To try and win over more rational-minded TV buffs, however, the Emmys have pumped out one of those crazy-outrageous viral videos that the kids today just can't get enough of. And it's everything you'd expect from an organization that honored Helen Hunt 37 times. Which is to say: tone-deaf, sledgehammer-subtle and unwittingly self-parodying.
The clip, "Emmy Speech Master Class," looses indie-gal-turned-stealth-comedic-weapon Parker Posey upon a gaggle of clueless, sincere acting students. As Posey steamrolls everything in her path, the classmates praise her skill and technique to the cameras, mockumentary-style. Somersaults through low-hanging hula hoops ensue.

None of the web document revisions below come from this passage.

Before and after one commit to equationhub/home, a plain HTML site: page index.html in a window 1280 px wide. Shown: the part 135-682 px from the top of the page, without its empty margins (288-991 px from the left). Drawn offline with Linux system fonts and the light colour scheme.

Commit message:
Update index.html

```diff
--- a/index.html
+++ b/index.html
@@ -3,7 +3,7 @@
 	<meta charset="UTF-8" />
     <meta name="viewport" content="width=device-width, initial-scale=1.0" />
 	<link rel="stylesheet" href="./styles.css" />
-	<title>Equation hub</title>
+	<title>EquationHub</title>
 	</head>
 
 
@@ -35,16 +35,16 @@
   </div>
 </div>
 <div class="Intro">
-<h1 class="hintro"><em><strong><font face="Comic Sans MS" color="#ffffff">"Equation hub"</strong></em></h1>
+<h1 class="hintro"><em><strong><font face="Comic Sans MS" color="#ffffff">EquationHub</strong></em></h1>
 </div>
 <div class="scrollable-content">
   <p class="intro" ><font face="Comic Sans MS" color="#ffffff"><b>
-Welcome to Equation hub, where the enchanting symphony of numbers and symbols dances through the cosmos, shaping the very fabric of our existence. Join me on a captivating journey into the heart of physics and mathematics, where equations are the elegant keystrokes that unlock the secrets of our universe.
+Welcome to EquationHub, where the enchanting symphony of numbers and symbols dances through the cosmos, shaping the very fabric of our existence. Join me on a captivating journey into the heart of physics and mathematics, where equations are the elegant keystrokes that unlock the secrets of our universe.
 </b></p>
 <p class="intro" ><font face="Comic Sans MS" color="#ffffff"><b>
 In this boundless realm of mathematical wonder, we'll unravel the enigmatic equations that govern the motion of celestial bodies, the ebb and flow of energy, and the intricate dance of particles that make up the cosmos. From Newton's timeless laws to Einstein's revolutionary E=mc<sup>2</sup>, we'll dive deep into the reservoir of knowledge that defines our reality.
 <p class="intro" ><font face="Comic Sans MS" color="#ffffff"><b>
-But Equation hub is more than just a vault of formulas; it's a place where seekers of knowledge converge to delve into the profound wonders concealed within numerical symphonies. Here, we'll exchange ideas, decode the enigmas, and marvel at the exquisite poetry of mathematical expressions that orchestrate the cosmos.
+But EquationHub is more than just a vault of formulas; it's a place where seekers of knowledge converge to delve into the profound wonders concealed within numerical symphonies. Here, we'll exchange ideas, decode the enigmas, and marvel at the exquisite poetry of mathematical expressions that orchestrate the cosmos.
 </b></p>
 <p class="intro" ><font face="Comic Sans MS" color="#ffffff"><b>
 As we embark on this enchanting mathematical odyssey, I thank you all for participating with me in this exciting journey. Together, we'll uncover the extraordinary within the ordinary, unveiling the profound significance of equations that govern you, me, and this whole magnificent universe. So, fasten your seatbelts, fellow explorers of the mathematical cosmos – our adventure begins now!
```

One might knock the clip's manic energy (Posey's acting coach comes off as an amped-up acting coach's amped-up impression of an amped-up acting coach), its stale pop-cultural nods (asked to pitch a show from the podium, one of the actors yaps about vampires) or its telegraphed conclusion (of course the health scare proves merely an actorly flourish), but what it boils down to is this: Nothing in "Emmy Speech Master Class" is original or funny.
Award-speech humor is practically its own comedic genre at this point: Cry! Selflessly acknowledge your peers! Fend off the rising swells of the orchestra! Similarly, we might need a Constitutional amendment to curb the violent overuse of the mockumentary format, employed by 92.5 percent of all comic-minded web clips. As for the gags, the level of sophistication peaks when Posey teaches her charges how to behave if they don't win, so that they don't have egg on their faces. Cut to… Posey smashing eggs in their faces. Subtlety does not rank among this clip's charms.
And then there's Posey herself, whose performance exists on a louder, broader, Shatnerian plane than any video of this ilk needs or deserves. One could argue that her over-the-top shtick is the whole point - her character's name is JA,N, short for "Just Act, Naturally" - but it's as if she's being paid by unit of overexertion; she's exhausting to watch. And that's before a weird mid-clip detour into product-plug territory, in which she throws a little love in the direction of Audi's in-car tech dashboard thingie. Intentional or no, it's another distraction in a clip that's already overdistracted.
I wasn't going to watch the Emmys before viewing "Emmy Speech Master Class," so clearly I'm not going to watch it now - well, unless somebody can guarantee not only that Giancarlo Esposito will win, but that he'll accept the award in character. Skip the show. Skip the clip. Have a nice weekend.